[Opening Data in this exercise section]
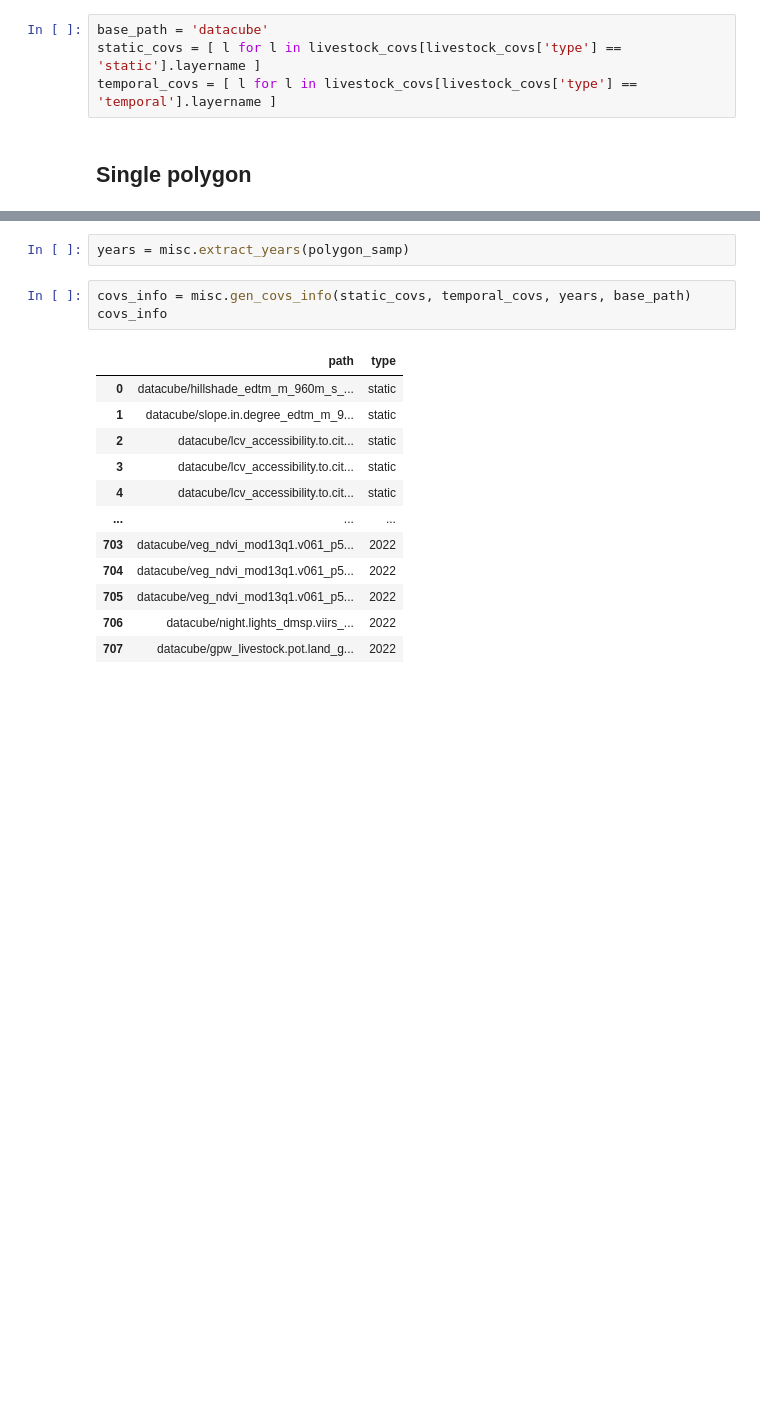
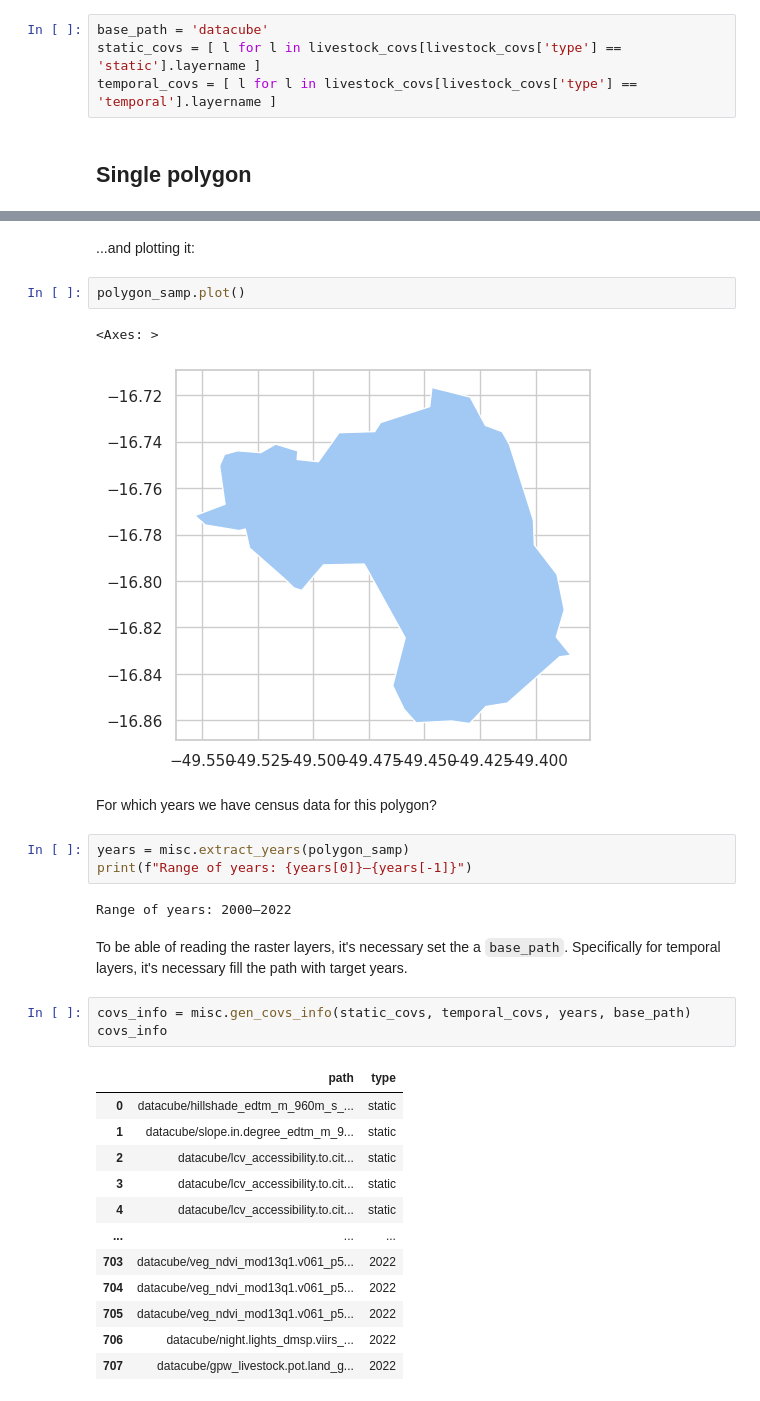
Before and after one commit to wri/global-pasture-watch, a Jupyter notebook: gld-1km/tutorial/01-AutoML_areal_regression_modeling.ipynb, the cells around one changed output, grey strips where cells are left out. Cells and saved outputs as stored; diff of their text form; blank space fills up the shorter version.

```diff
--- a/gld-1km/tutorial/01-AutoML_areal_regression_modeling.ipynb
+++ b/gld-1km/tutorial/01-AutoML_areal_regression_modeling.ipynb
@@ -182,5 +200,20 @@ polygon_samp = polygon_samples.iloc[0:1]
+# %% [markdown]
+...and plotting it:
+# %%
+polygon_samp.plot()
+# %% [output]
+<Axes: >
+[figure, added]
+# %% [markdown]
+For which years we have census data for this polygon?
 # %%
 years = misc.extract_years(polygon_samp)
+print(f"Range of years: {years[0]}—{years[-1]}")
+# %% [output]
+Range of years: 2000—2022
+# %% [markdown]
+To be able of reading the raster layers, it's necessary set the a `base_path`.
+Specifically for temporal layers, it's necessary fill the path with target years.
 # %%
 covs_info = misc.gen_covs_info(static_covs, temporal_covs, years, base_path)
 covs_info
```
Also changed, not shown: parts of 29 cells of this notebook, 1 other file.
[Closing Data in this exercise section]
> [What this task involves]:
Every line above that holds the word "cells" needs to be copied.

> [Response to the exercise]:
Before and after one commit to wri/global-pasture-watch, a Jupyter notebook: gld-1km/tutorial/01-AutoML_areal_regression_modeling.ipynb, the cells around one changed output, grey strips where cells are left out. Cells and saved outputs as stored; diff of their text form; blank space fills up the shorter version.
Also changed, not shown: parts of 29 cells of this notebook, 1 other file.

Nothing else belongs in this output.